Real Deal #14

Author: Larry Cohen
Date of publish: 07/06/2016
Level: Intermediate

Larry Cohen's article from Better Bridge Magazine - The Real Deal #14


Dir: South
♠ AQ8
♥ 83
♦ AK743
♣ J75
♠ K105
♥ 1076
♦ Q82
♣ Q864
  ♠ J743
♥ 942
♦ 5
♣ AK1032
  ♠ 962
♦ J1096
♣ 9

This Real Deal was dealt by Mary Aitken, founder of Verity, the Toronto Women’s Club.

South deals and should open the bidding with 1♠. Though the hand contains only 11 HCP, any modern hand evaluation method would classify it as an opening bid. The simplest rule for deciding whether or not to open the bidding is the “Rule of 20.” This says to open with a one-bid if the total of your HCP (11 in this case) and the length of your two longest suits (9--5 hearts + 4 diamonds) is 20. Only the soundest of players would pass with this hand—and I don’t consider that to be winning bridge.

After South’s one heart, North has an easy response of 2♠. No matter what the system, 2♠ is natural and shows at least 10 points. Using the modern “Two-Over-One Game Forcing” (which I highly recommend), the 2♠ response shows at least an opening bid. That means both players (opener and responder) hold an opening bid, and the partnership cannot stop bidding until at least game is reached.
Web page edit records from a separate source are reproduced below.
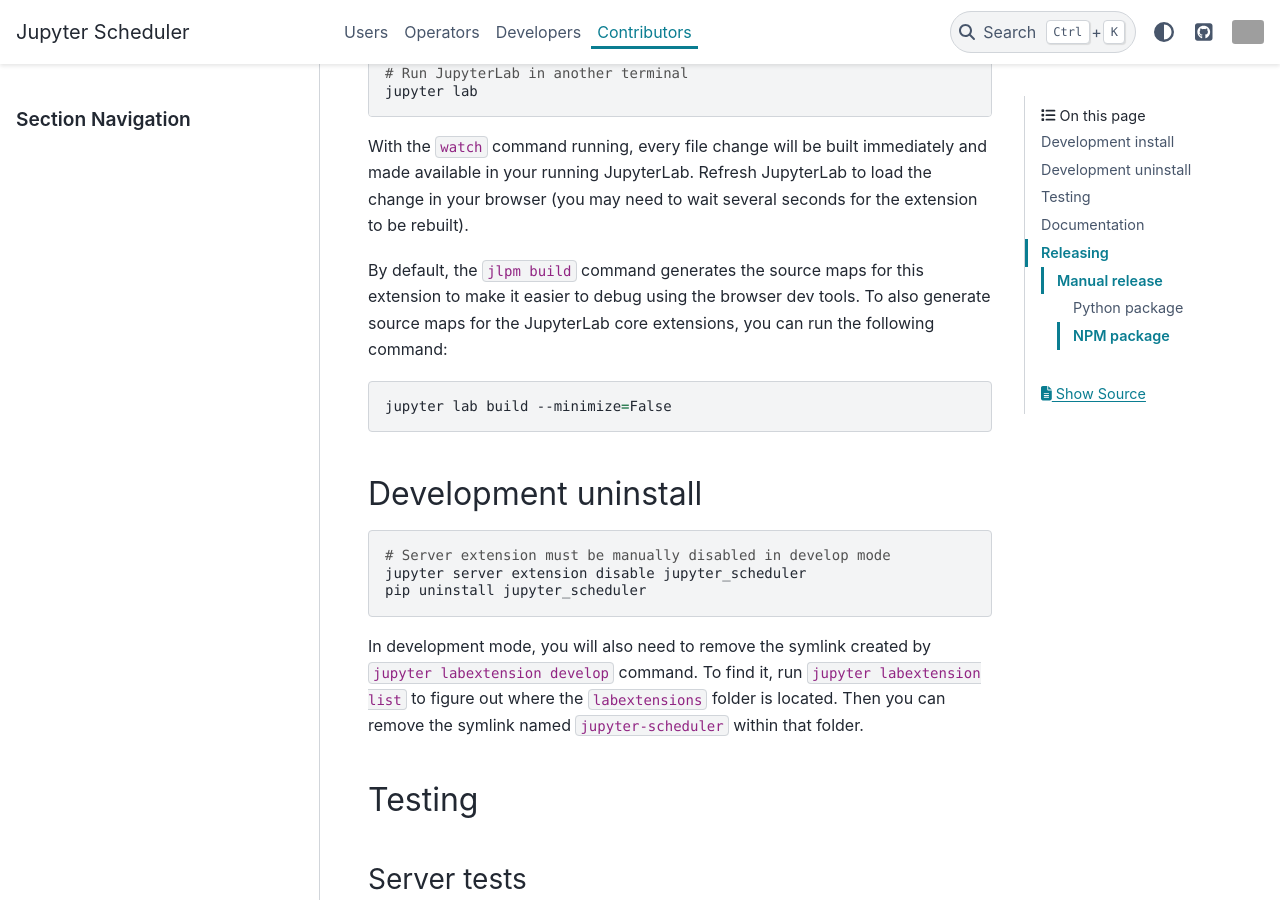
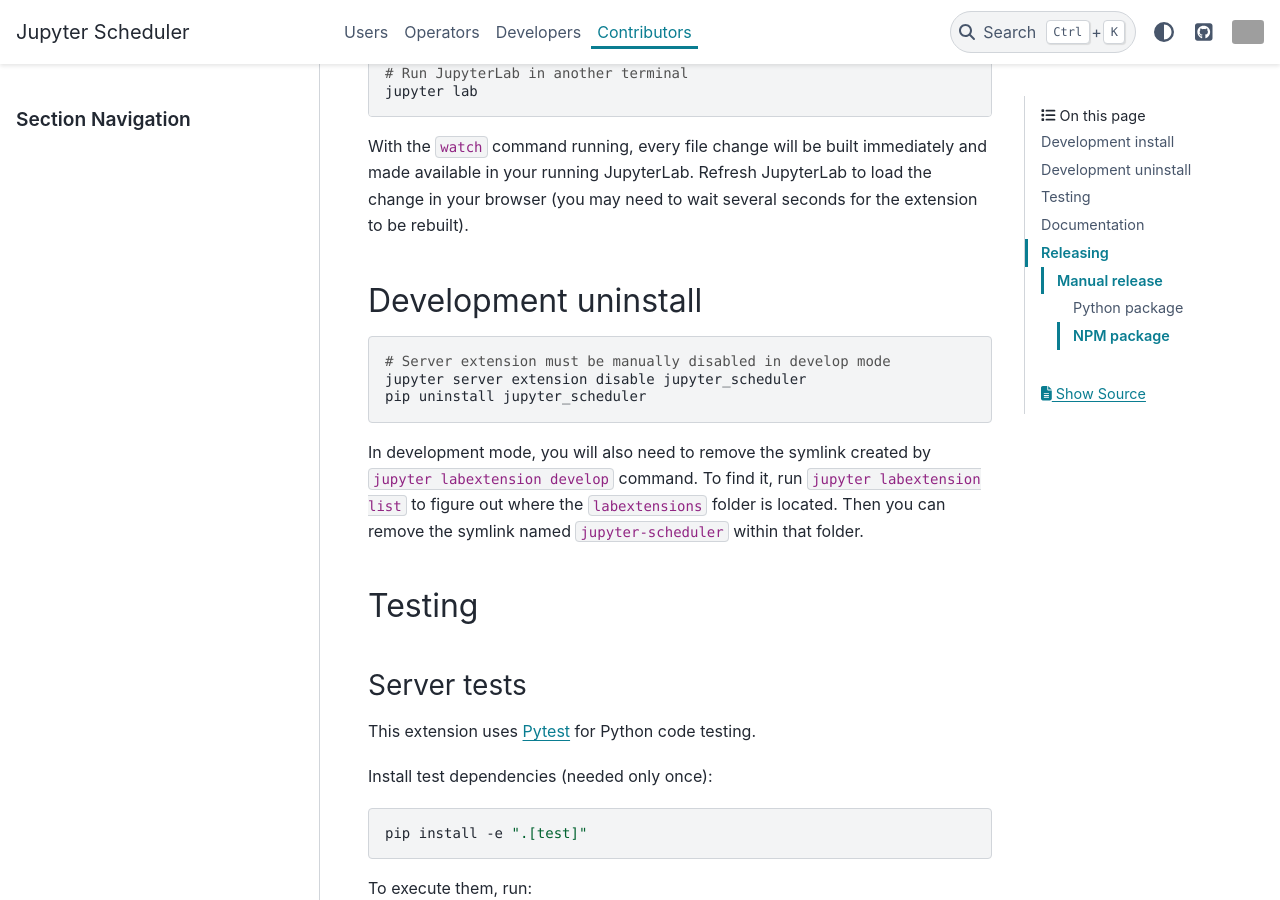
Before and after one commit to jupyter-server/jupyter-scheduler, a Sphinx documentation site: the page built from docs/contributors/index.md, in a window 1280 px wide and 900 px high, scrolled down 987 px. Built offline with Sphinx 7.4.7 and the PyData theme 0.15.4, drawn with Linux system fonts in a browser that asks for light colours; grey boxes are pictures that could not be loaded.

Commit message:
remove source map docs until confirmed to work

````diff
--- a/docs/contributors/index.md
+++ b/docs/contributors/index.md
@@ -48,15 +48,6 @@
 and made available in your running JupyterLab. Refresh JupyterLab to load the
 change in your browser (you may need to wait several seconds for the extension
 to be rebuilt).
-
-By default, the `jlpm build` command generates the source maps for this
-extension to make it easier to debug using the browser dev tools. To also
-generate source maps for the JupyterLab core extensions, you can run the
-following command:
-
-```bash
-jupyter lab build --minimize=False
-```
 
 ## Development uninstall
 
````
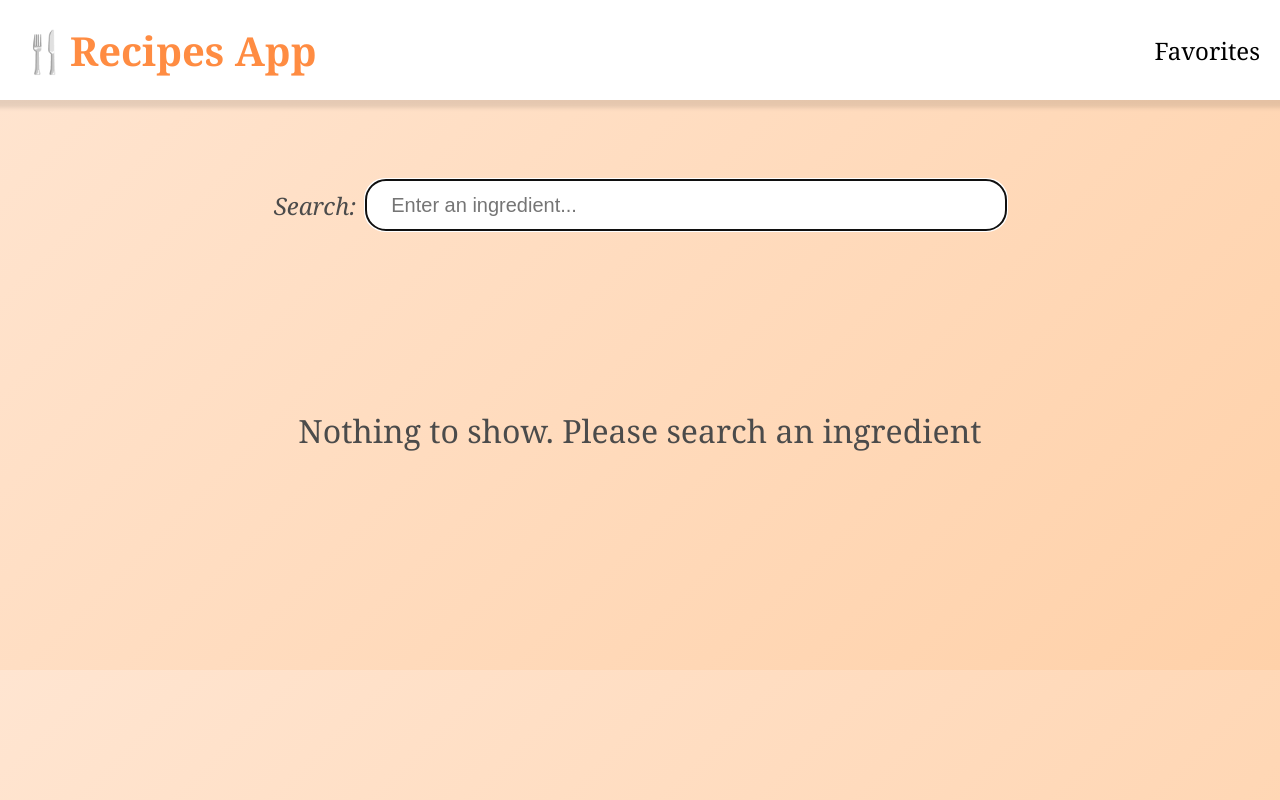
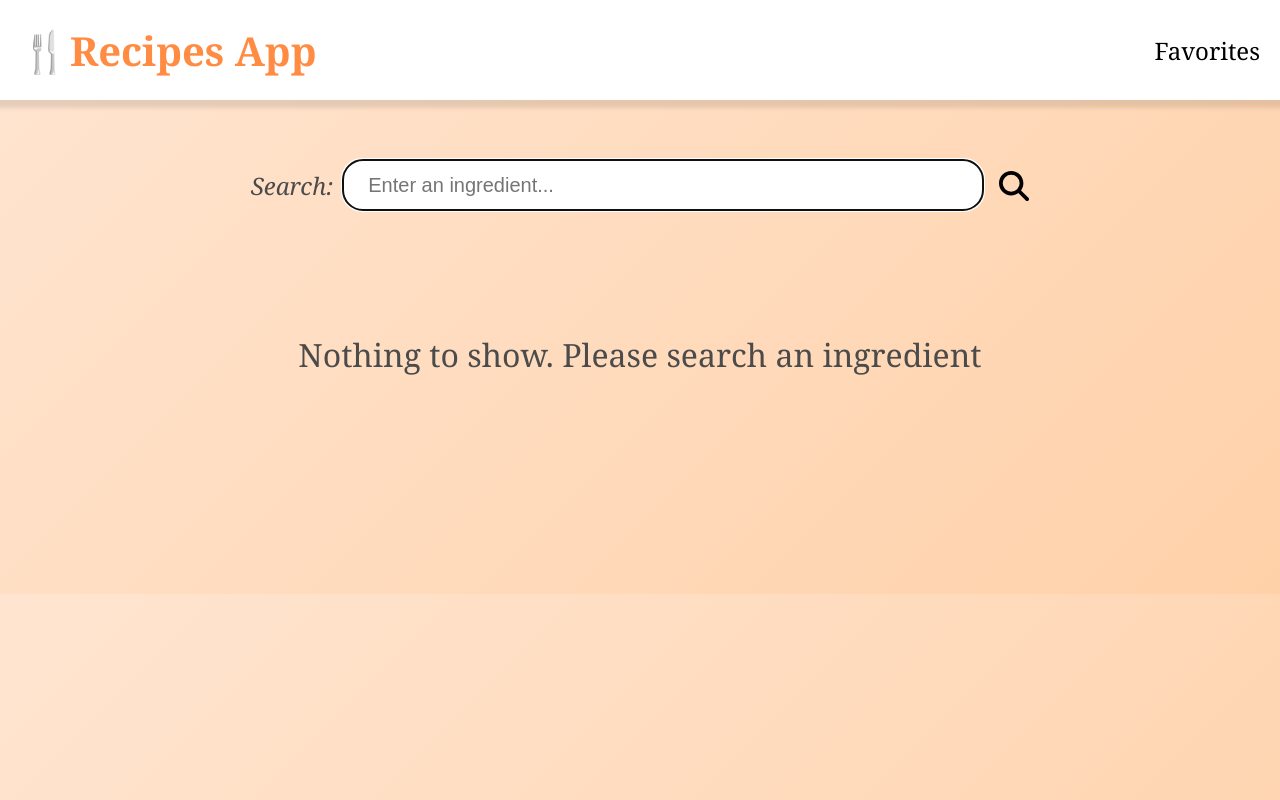
Before and after one commit to jocl0110/RecipesApp, a React (Vite) app: page / in a window 1280 px wide. Built offline with nearby package versions, Linux system fonts and the light colour scheme.

Commit message:
Add a button to the search form for more accesibility

```diff
--- a/src/components/Form/Form.tsx
+++ b/src/components/Form/Form.tsx
@@ -1,3 +1,4 @@
+import { FaMagnifyingGlass } from "react-icons/fa6";
 import "./index.css";
 interface FormProps {
   handleSubmit: (event: React.FormEvent<HTMLFormElement>) => void;
@@ -22,6 +23,9 @@ const Form: React.FC<FormProps> = ({
         placeholder="Enter an ingredient..."
         onChange={handleChange}
       />
+      <button type="submit" className="search-button">
+        <FaMagnifyingGlass onSubmit={handleSubmit} />
+      </button>
     </form>
   );
 };
--- a/src/components/Form/index.css
+++ b/src/components/Form/index.css
@@ -3,12 +3,13 @@ form {
   display: flex;
   align-items: center;
   justify-content: center;
+  flex-direction: row;
 }
 label {
   font-size: 1.5rem;
   font-style: italic;
-  margin-bottom: 100px;
-  margin-right: 5px;
+  margin-right: 10px;
+  margin-bottom: 4rem;
 }
 .search-input {
   width: 50%;
@@ -16,11 +17,22 @@ label {
   border: none;
   border-radius: 20px;
   background-color: #fff;
-  margin: 20px 0px 120px 5px;
+  margin-bottom: 4rem;
   padding-left: 25px;
   font-size: 1.25rem;
 }
-
+.search-button {
+  font-size: 30px;
+  border: none;
+  cursor: pointer;
+  background: none;
+  margin-bottom: 3.5rem;
+  margin-left: 1rem;
+}
+.search-button:hover {
+  transform: scale(1.2);
+  transition: all 0.3s ease-in-out;
+}
 /* Media Queries */
 
 @media screen and (max-width: 450px) {
```
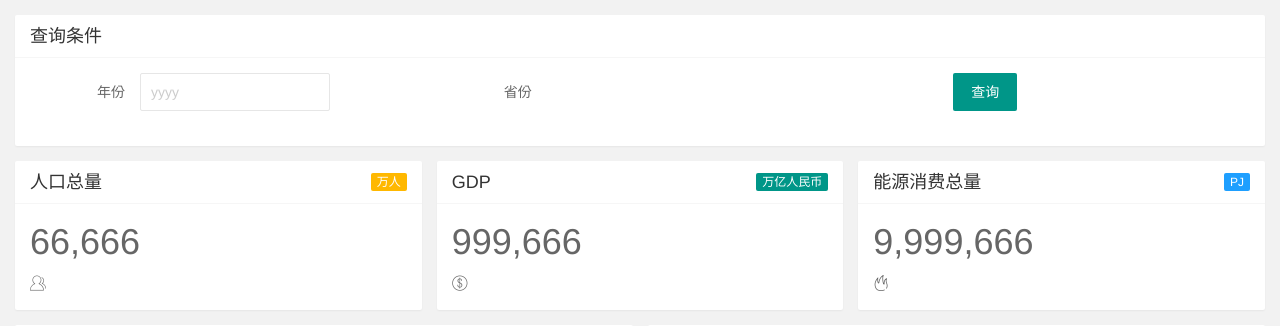
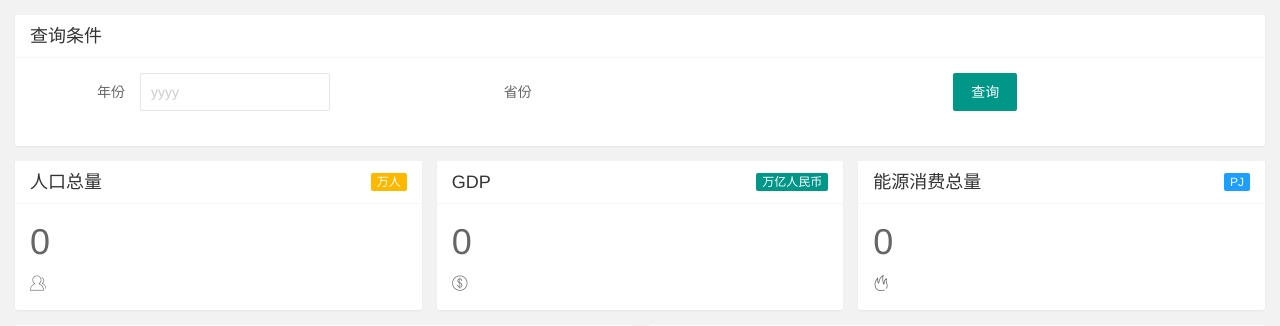
Before and after one commit to gzy1991/regionalEnergyResearch, a Django app: page /getIndexPage/index/baseData.html in a window 1280 px wide. Shown: the top 326 px of the page. Run offline with Django 3.2, Linux system fonts and the light colour scheme; some libraries are stand-ins or nearby versions.

Commit message:
基本数据页面： 优化

```diff
--- a/templates/index/baseData.html
+++ b/templates/index/baseData.html
@@ -68,7 +68,7 @@
                     <span class="layui-badge layui-bg-orange layuiadmin-badge">万人</span>
                 </div>
                 <div class="layui-card-body layuiadmin-card-list">
-                    <p class="layuiadmin-big-font" id="popNum">66,666</p>
+                    <p class="layuiadmin-big-font" id="popNum">0</p>
                     <i class="layui-inline layui-icon layui-icon-user"></i>
                 </div>
             </div>
@@ -80,7 +80,7 @@
                     <span class="layui-badge layui-bg-green layuiadmin-badge">万亿人民币</span>
                 </div>
                 <div class="layui-card-body layuiadmin-card-list">
-                    <p class="layuiadmin-big-font" id="gdpNum">999,666</p>
+                    <p class="layuiadmin-big-font" id="gdpNum">0</p>
                     <i class="layui-inline layui-icon layui-icon-dollar"></i>
                 </div>
             </div>
@@ -92,7 +92,7 @@
                     <span class="layui-badge layui-bg-blue layuiadmin-badge">PJ</span>
                 </div>
                 <div class="layui-card-body layuiadmin-card-list">
-                    <p class="layuiadmin-big-font" id="energyNum">9,999,666</p>
+                    <p class="layuiadmin-big-font" id="energyNum">0</p>
                     <i class="layui-inline layui-icon layui-icon-fire"></i>
                 </div>
             </div>
@@ -344,7 +344,8 @@
             elem: '#area-picker',
             change: function (res) {
                 curProvince=res.province;
-                initData(curProvince,curYear)
+                initData(curProvince,curYear);
+                initEcharts2(curYear,curProvince);/*初始化饼图*/
             }
         });
         /* 年份选择  laydate实例 */
@@ -357,16 +358,30 @@
             showBottom: false,
             // theme: '#18accc',
             change: function(value, date, endDate){ /*当日期变化时*/
-                if(initData(curProvince,value)){
+                var flag1 = pageData.echart1.year.indexOf(value)!=-1;//存在此年的数据
+                var flag2 = pageData.echart2.yearList.indexOf(parseInt(value))!=-1 ; //存在此年的数据
+                if( !flag1 && !flag2){
+                    layer.alert("无此年的数据");
+                    return false;
+                }
                 curYear=value;
                 $("#date-picker").val(curYear);
+                if(flag1){//存在此年的数据
+                    initData(curProvince,value);
+                }else{//不存在此年的数据
+                    $("#popNum").html("0")
+                    $("#gdpNum").html("0")
+                    $("#energyNum").html("0");
                 }
+                initEcharts2(curYear,curProvince);/*初始化饼图*/
             }
         });
 
         /* 监听查询按钮 */
         form.on('submit(component-form-demo1)', function (data) {
+            if(pageData.echart1.year.indexOf(curYear)!=-1){
                 initData(curProvince,curYear);
+            }
             initEcharts2(curYear,curProvince);
             return false;
         });
@@ -402,14 +417,11 @@
             }
             var proIndex=  parseInt(proInfo[0])-1;                /*省份index*/
             var yearIndex=  echartsData_1['year'].indexOf(year);  /*年份Index*/
-            if(yearIndex==-1) {
-                layer.alert("年份有误，此年无数据:<br> "+year+"年 "+province);
-                return false;
-            }
+            if(yearIndex>-1){
                 $("#popNum").html(echartsData_1['pop'][proIndex][yearIndex])
                 $("#gdpNum").html(echartsData_1['gdp'][proIndex][yearIndex])
                 $("#energyNum").html(echartsData_1['energy'][proIndex][yearIndex]);
-            initEcharts2(year,province);//重新初始化饼图
+            }
             return true;
         }
         initData(curProvince,curYear);//初始化数据
@@ -425,8 +437,8 @@
     *  selectProvince   省份
     * */
     var initEcharts2 = function(selectYear,selectProvince){
-        var  typeList = echartsData_2.typeList;     //小类型列表
-        var  yearList = echartsData_2.yearList;     //年份列表
+        var typeList = echartsData_2.typeList;     //小类型列表
+        var yearList = echartsData_2.yearList;     //年份列表
         var yearDataList = echartsData_2.yearDataList/*每个省分每年的数据*/
         var provinceList = echartsData_2.province/*省份信息*/
         var provinceIndex =  parseInt(parseFloat(provinceList[selectProvince]))/*所选择的省份的下标索引*/
@@ -435,7 +447,7 @@
         var pieNameList = [];/*echarts中饼图数据 扇区名称列表*/
         if(yearList.indexOf(parseInt(selectYear))==-1 || provinceIndex == -1){
             //如果年份不存在  或者省份不存在
-            return false;
+            //return false;
         }else{          //如果年份存在
             curYearData= yearDataList[selectYear];
             // var type = typeList[0];
@@ -453,6 +465,7 @@
                         value:curYearData[i][provinceIndex-1],    /*饼图中山区的值*/
                         name :typeList[i]                      /*饼图中山区的名字*/
                     })
+                }
             }
         }
         /*把最后一个数据加进去*/
@@ -513,7 +526,6 @@
             myChart2= echarts.init(elemDataView);
             myChart2.setOption(option, true);
             myChart2.resize();
-        }
     }
     /* 初始化echarts1 折线图 统计数据 - echarts*/
     var initEcharts = function(){
```
Lines whose indentation alone changed are shown as unchanged.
Let’s continue the auction on the assumption that the 2♠ bid was game-forcing.

What should South rebid? It is tempting to repeat that beautiful heart suit, but that would be an error. South has already promised five hearts (albeit it, they didn’t have to be so strong). On Opener’s second bid it is much more important to describe the shape than suit-strength. Repeating hearts should show a six-card suit. Rebidding in notrump shows a 5-3-3-2 hand. Bidding a new (second) suit shows four cards there. In this case, the standout bid is 3♠—supporting with support. Opener has now shown hearts along with diamond support—exactly what he has.

Responder now has a bit of a problem. He could just go to game in diamonds by bidding 5♠. But, what’s the hurry? Surely, North should be interested in a 3NT contract. Perhaps his partner has something like:

J2♠   ♠KJ972  ♠QJ62♠  ♠KQ.

Opposite such a hand, 3NT is the correct contract. How to get there? North should “bid where he lives.” After 1♠-2♠-3♠, he should bid 3♠. What is this 3♠ bid? Some might think it shows the ace, looking for a diamond slam. Some might think it shows a four-card suit. But, when you are below 3NT, such bids should be considered “looking for 3NT.” The 3♠ bid shows “something” in spades. Partner will bid 3NT if he has the missing suit (clubs) stopped. If partner doesn’t have clubs stopped, he will have to find some other bid.

After 1♠-2♠-3♠-3♠, opener surely isn’t considering 3NT (nothing close to a club stopper). He has to come up with another bid. This must be the time to repeat that beautiful heart suit. A bid of 4♠ now would suggest 4♠ as the final contract. Rule:  When in doubt, four-of-a previously-bid-major is a suggestion to play there. South suggests it, and North probably should accept the suggestion. He knows it is a 5-2 fit, but it is so much easier to take 10 tricks in the major than 11 in a five-of-a-minor. Furthermore, at matchpoint scoring, the major pays better.

So, our action is:  1♠-2♠-3♠-3♠-4♠-P.  I also have complete understanding and sympathy for reaching 5♠ with the North-South cards. That contract would likely make 11 tricks. Declarer would lose only the club ace, and likely a trump trick (laying down the ace-king is the percentage play). How about the play in 4♠?


West would likely lead the unbid suit—clubs.  4♠


East should win the king (with ace-king, third hand plays the cheapest of equals). Then what? East would be very tempted to shift to his singleton diamond. His hope would be that his partner could get in with a high heart (not today, as we can see), and issue a diamond ruff. If he does shift to his diamond, declarer will make the remaining 12 tricks for a great score. Declarer would put up the ♠J to trap the queen. He would then draw trumps, taking 5 hearts, 5 diamonds, and eventually the spade finesse for 2 more tricks.

East might choose not to shift to his singleton. He could try a “tapping” defense. He can continue clubs, forcing South to ruff. He can hope that declarer will have to lose a trick(s) in trumps and the defense can continue the club attack, maybe running declarer out of trumps. If East does continue clubs at trick two, declarer will ruff and draw trumps in three rounds. He will then turn his attention to diamonds. We can see that a finesse brings in the suit, but declarer won’t know this. He should follow the percentages (eight-ever, nine-never) and play for the drop. After the ace-king of diamonds, he gets the bad news. He has to now let the defense in with the DQ.  Then, West plays more clubs and declarer has to ruff with his last trump. He has 10 sure tricks (5 hearts, 4 diamonds and 1 spade). Along the way, declarer should unblcok his high diamonds from hand so that he doesn't get stuck with the 4th diamond in his hand. Late in the play, declarer can risk the spade finesse (which would win and get him to 11 tricks). However, if the spade finesse were to lose, he would go down; he is out of trumps and the defense would have good clubs to cash. I think declarer in 4♠, having reached the best spot, would be content with +620 (likely a decent score—it would beat all pairs in 5♠ making only 600).

A top board would go to the players who scored 680 (12 tricks) in hearts, and a very good board would go to those who made 650 (11 tricks in hearts).

Key Points:

1) In a 2/1 GF auction, the opener rebids naturally

2) New suit bids below 3NT should be considered as a probe for 3NT

3) Rebids of a previously bid major on the four level are a suggestion to play there

4) On defense, there will often be a decision as to whether to shift to a singleton and try to get a ruff, or to try to run declarer out of trumps